|A substance that cannot be decomposed by chemical change. All known elements are listed in the Periodic Table.
|A reaction in which the products contain more energy than the reactants. Energy is absorbed in an endothermic reaction.
|A change in state from liquid to gas; energy is absorbed.
|A reaction in which the products contain less energy than the reactants. Energy is released in an exothermic reaction.
|The change in phase of a substance from a liquid to a solid. The substance releases energy.
|The temperature at which a substance changes from a liquid to the solid phase. Contrast with the melting point. At the freezing point, both the liquid and solid phases are in equilibrium at atmospheric pressure.
|A phase of matter that takes the shape and volume of its container. The gaseous phase of matter is represented by the notation "(g)".
|A unit of mass in the metric system; symbol is "g".
|A flow of energy from an area of higher temperature to an area of lower temperature.
|Heat of Vaporization
|The energy required to vaporize a unit mass of a liquid at its normal boiling point.
|Heating and Cooling Curve
|A graph representing the changes in the phases of matter.
|An absolute temperature scale; the temperature measured in Kelvins is equal to the temperature in degrees Celsius + 273. The span of 1 K is equal to the span of 1°C. 0 K = absolute zero = −273°C.
|A unit of energy .
|The energy of motion, as opposed to potential energy (energy of position). Temperature measures average kinetic energy
|A phase of matter that has definite volume but takes the shape of its container. Matter in the liquid phase indicated by the notation "(l)".
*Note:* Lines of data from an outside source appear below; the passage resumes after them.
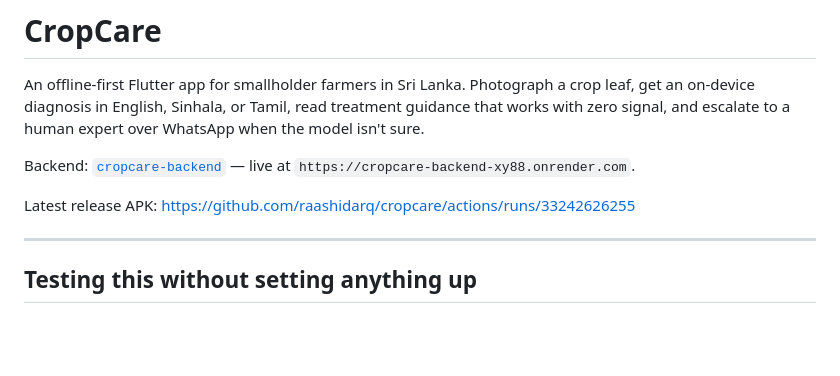
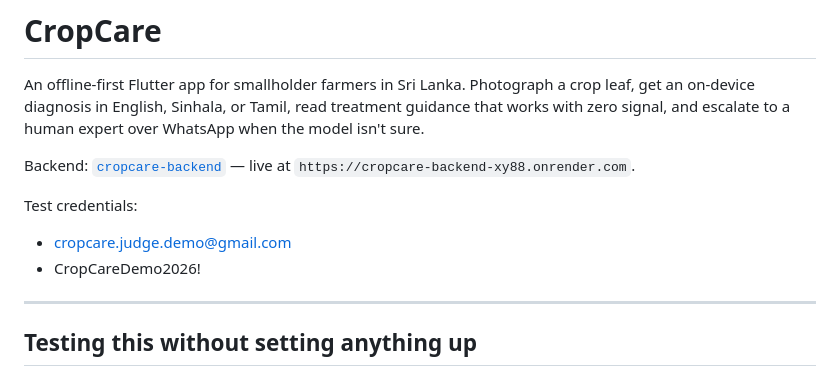
Before and after one commit to raashidarq/cropcare, a Markdown page: README.md, the part around the change. Rendered like a GitHub page; blank space fills up the shorter version.

Commit message:
Update README with test credentials
Added test credentials to the README.

```diff
--- a/README.md
+++ b/README.md
@@ -8,8 +8,9 @@ expert over WhatsApp when the model isn't sure.
 Backend: [`cropcare-backend`](https://github.com/raashidarq/cropcare-backend)
 — live at `https://cropcare-backend-xy88.onrender.com`.
 
-Latest release APK:
-https://github.com/raashidarq/cropcare/actions/runs/33242626255
+Test credentials:
+- cropcare.judge.demo@gmail.com
+- CropCareDemo2026!
 
 ---
 
```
|A measure of the amount of matter; often measured in grams (g).
|Anything that has mass and takes up space.
|A phase change from a solid to a liquid.
|A combination of two or more distinct substances differing in properties and composition. The composition of a mixture can vary.
|The smallest particle of an element or compound capable of independent existence and formed by covalently bonded atoms in a definite ratio. A molecular compound can be decomposed by a chemical change.
|Change in state of matter. The addition or removal of heat energy can cause the form of matter to change between solid, liquid, and vapor.
|A change in the phase of matter or in its physical properties, such as shape, mass, volume, or density.
|Energy of position rather than of motion, such as the energy stored in a chemical bond; contrast with kinetic energy.
|Specific heat capacity
|The amount of energy (in joules) it takes to raise the temperature of one gram of a substance by 1 Kelvin.
|Specific Heat of Water
|The amount of heat needed to raise the temperature of 1 gram of water by 1 Kelvin; a heat value equal to 4.18 J/g·K.
|Standard Temperature and Pressure (STP)
|For any gas, STP is defined as 0°C (273 K) and 760 mm of mercury (760 torr), or 101.3 kPa (kilopascals) or 1 atmosphere, of pressure.
|A change from a solid directly into a gas without passing through the liquid phase.
|Matter in which all samples have identical properties and composition.
|A measure of the average kinetic energy of the molecules that make up a substance; how "hot" or "cold". Temperature is measured in degrees Celsius (°C) or Kelvin (K).
|Evaporation. The change in phase or state from a liquid to a vapor (gas). Evaporation of water is a cooling process.
|The amount of space occupied by matter.